We’re hiring junior digital developers to join our growing team. Does this sound like you?
- Educated to degree level or equivalent experience
- Have a demonstrable interest in IT with an enthusiasm for technology
- Have excellent communication and interpersonal skills
- Able to take responsibility for a piece of work from start to finish
We’ll train successful candidates and offer a fixed term contract to March 2019.
Read the job advert and apply
Looking forward to hearing from you!
The Digital First team is always reading and learning about the best way to make digital transformation happen.
Many local and central government organisations are doing great work. It’s reassuring when we see someone doing something similar to us and it’s working. It shows we’re on the right track.
This blog post from the DEFRA Digital team falls into that camp. Like us they’re changing the culture of their organisation for the better. Both our teams are agile, we do our work in the open, we show the things we build as much as possible.
We’re also starting to think about communities of practice. Already there’s a Product Manager community in our team, and we’re finding other communities across the council and the city to be part of.
This quote from the DEFRA blog post stands out:
One important lesson I’ve learnt is that the people matter most. Talking solves a lot. Pick up phones, walk to see people, say hi, say thanks. People are the solution to all our problems. People over process.
We wholeheartedly agree. While a lot of the work we do is technical, it’s actually about people and how they work together.
When Ali shared the DEFRA blog post in our team Whatsapp group, Product Manager Annie asked Developer Khalid to make something to sum up our thoughts. This is what he posted.

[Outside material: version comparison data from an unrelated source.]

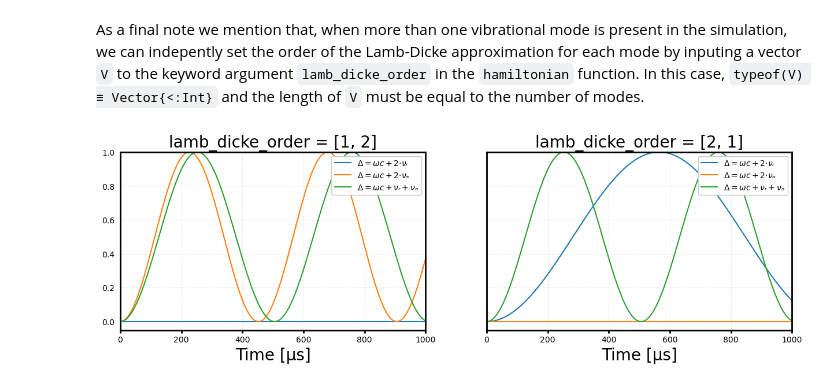
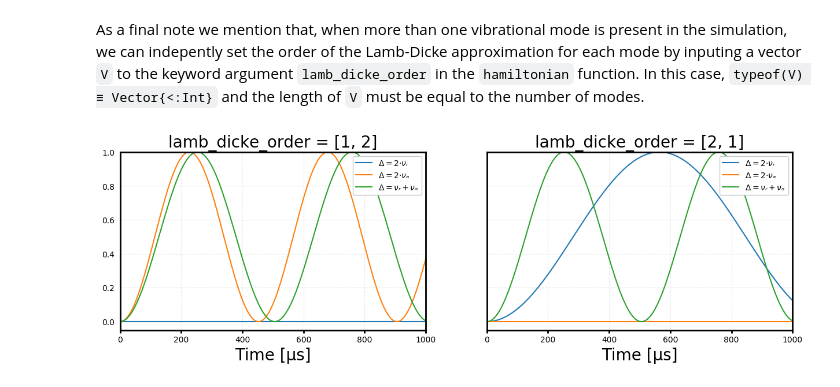
Before and after one commit to HaeffnerLab/IonSim.jl-Examples, a Jupyter notebook: webpage/example-notebooks/multi-mode_interactions.ipynb, the cells around one changed output. Cells and saved outputs as stored; diff of their text form; code cells hidden in the pictures.

```diff
--- a/webpage/example-notebooks/multi-mode_interactions.ipynb
+++ b/webpage/example-notebooks/multi-mode_interactions.ipynb
@@ -115,9 +119,9 @@ findfont: Font family ['Palatino'] not found. Falling back to DejaVu Sans.
 Now we drive the first-order blue axial sideband of the carrier transition and compare the results for an initial vibrational state of |↓, n̄ᵣ=0, n̄ₐ=1.5⟩ versus |↓, n̄ᵣ=1.5, n̄ₐ=0⟩.
 # %%
 # set carrier transition Rabi frequency to 1 MHz
-Efield_from_rabi_frequency!(1e6, T, 1, 1, ("S-1/2","D-1/2"))
+Efield_from_rabi_frequency!(1e6, T, 1, 1, ("S","D"))
 tspan = 0:0.25:800
-L.Δ = ωc + axial.ν
+L.Δ = axial.ν
 axial.N = 10
 radial.N = 10
 h = hamiltonian(T, rwa_cutoff=1e4, displacement="truncated", time_dependent_eta=false)
@@ -152,7 +156,7 @@ On the other hand, when the axial mode begins in its ground state but the radial
 If we instead drive the radial sideband, we produce analogous results:
 # %%
 tspan = 0:0.25:800
-L.Δ = ωc + radial.ν
+L.Δ = radial.ν
 h = hamiltonian(T, rwa_cutoff=1e4)
 
 # Set initial state to |↓, n̄ᵣ=0, n̄ₐ=1.5⟩ and solve
@@ -189,7 +193,7 @@ fout(t, ρ) = real(expect(ionprojector(T, "D-1/2"), ρ));
 tspan = 0:1:10000
 axial.N = 15
 radial.N = 15
-L.Δ = ωc + radial.ν + axial.ν
+L.Δ = radial.ν + axial.ν
 h = hamiltonian(T, rwa_cutoff=1e4)
 
 # Set initial state to |↓, n̄ᵣ=0, n̄ₐ=1.5⟩
@@ -284,44 +288,44 @@ tspan = 0:5:1000
 ρᵢ_radial = thermalstate(radial, 0)
 ρᵢ = ρᵢ_ion ⊗ ρᵢ_radial ⊗ ρᵢ_axial  # Set initial state to |↓, n̄ᵣ=0, n̄ₐ=0⟩
 
-L.Δ = ωc + 2radial.ν  # Set detuning to second order radial sideband
+L.Δ = 2radial.ν  # Set detuning to second order radial sideband
 h = hamiltonian(T, rwa_cutoff=1e4, lamb_dicke_order=[1, 2])  # First order LD approx on radial mode and second order on axial mode
 tout, sol_rad = timeevolution.schroedinger_dynamic(tspan, ρᵢ, h, fout=fout)
 
-L.Δ = ωc + 2axial.ν  # Set detuning to second order axial sideband
+L.Δ = 2axial.ν  # Set detuning to second order axial sideband
 h = hamiltonian(T, rwa_cutoff=1e4, lamb_dicke_order=[1, 2])
 tout, sol_ax = timeevolution.schroedinger_dynamic(tspan, ρᵢ, h, fout=fout)
 
-L.Δ = ωc + radial.ν + axial.ν  # Set detuning to axial + radial sideband
+L.Δ = radial.ν + axial.ν  # Set detuning to axial + radial sideband
 h = hamiltonian(T, rwa_cutoff=1e4, lamb_dicke_order=[1, 2])
 tout, sol_rad_ax = timeevolution.schroedinger_dynamic(tspan, ρᵢ, h, fout=fout)
 
-L.Δ = ωc + 2radial.ν  # Set detuning to second order radial sideband
+L.Δ = 2radial.ν  # Set detuning to second order radial sideband
 h = hamiltonian(T, rwa_cutoff=1e4, lamb_dicke_order=[2, 1])  # First order LD approx on radial mode and second order on axial mode
 tout, sol_radr = timeevolution.schroedinger_dynamic(tspan, ρᵢ, h, fout=fout)
 
-L.Δ = ωc + 2axial.ν  # Set detuning to second order axial sideband
+L.Δ = 2axial.ν  # Set detuning to second order axial sideband
 h = hamiltonian(T, rwa_cutoff=1e4, lamb_dicke_order=[2, 1])
 tout, sol_axr = timeevolution.schroedinger_dynamic(tspan, ρᵢ, h, fout=fout)
 
-L.Δ = ωc + radial.ν + axial.ν  # Set detuning to axial + radial sideband
+L.Δ = radial.ν + axial.ν  # Set detuning to axial + radial sideband
 h = hamiltonian(T, rwa_cutoff=1e4, lamb_dicke_order=[2, 1])
 tout, sol_rad_axr = timeevolution.schroedinger_dynamic(tspan, ρᵢ, h, fout=fout);
 # %%
 fig, ax = plt.subplots(1, 2, sharey=true, figsize=(15, 4))
-ax[1].plot(tout, sol_rad, label=L"Δ = ωc + 2⋅νᵣ")
-ax[1].plot(tout, sol_ax, label=L"Δ = ωc + 2⋅νₐ")
-ax[1].plot(tout, sol_rad_ax, label=L"Δ = ωc + νᵣ + νₐ")
+ax[1].plot(tout, sol_rad, label=L"Δ = 2⋅νᵣ")
+ax[1].plot(tout, sol_ax, label=L"Δ = 2⋅νₐ")
+ax[1].plot(tout, sol_rad_ax, label=L"Δ = νᵣ + νₐ")
 ax[1].legend(loc=1, framealpha=1)
 ax[1].set_title("lamb_dicke_order = [1, 2]")
-ax[2].plot(tout, sol_radr, label=L"Δ = ωc + 2⋅νᵣ")
-ax[2].plot(tout, sol_axr, label=L"Δ = ωc + 2⋅νₐ")
-ax[2].plot(tout, sol_rad_axr, label=L"Δ = ωc + νᵣ + νₐ")
+ax[2].plot(tout, sol_radr, label=L"Δ = 2⋅νᵣ")
+ax[2].plot(tout, sol_axr, label=L"Δ = 2⋅νₐ")
+ax[2].plot(tout, sol_rad_axr, label=L"Δ = νᵣ + νₐ")
 ax[2].set_title("lamb_dicke_order = [2, 1]")
 ax[2].legend(loc=1, framealpha=1)
 plt.ylim(-0.05, 1)
 ax[1].set_xlim(0, tout[end]); ax[2].set_xlim(0, tout[end])
 ax[1].set_xlabel("Time [μs]"); ax[2].set_xlabel("Time [μs]")
 plt.show()
 # %% [output]
-[figure, old version]
+[figure, new version]
```
Also changed, not shown: parts of 8 cells of this notebook.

If you’re doing digital transformation work in the city or further afield, we’d love to hear what works for you. Please post below or drop us a line.
Hello, my name is Neil and I’m an enterprise architect at Digital First. Part of my role is to come up with new ways for the council to meet its business and technology objectives.
I’m currently working with the Housing department to see how Internet of Things (IoT) sensor technology can benefit some of our social housing tenants.
Over 60s who live in colder temperatures during winter months, or in homes with black mould caused by high humidity, are more vulnerable to infection, respiratory illnesses and chronic fatigue.
To help them, we are running an exciting pilot scheme in one of our sheltered housing developments.
Firstly, we plan to put environmental sensors inside and outside our residents’ homes before, during and after building work so that we can measure the results of the work and improve our approach to future building work. The sensors will measure humidity and temperature, and connect to a private, secure low-power radio (LoRaWAN) network via a gateway.
The Digital First development team will create a mobile app for residents to monitor current and past temperatures and humidity outside and inside their homes.
Data captured by the gateway could send an alert to council staff – for example, unusually low temperatures over a long period could be an early sign of fuel poverty.
Recently we also started working with Everynet, a local community group set up to create a free, public IoT network. The group has some very innovative ideas, which I will write more about in this blog very soon.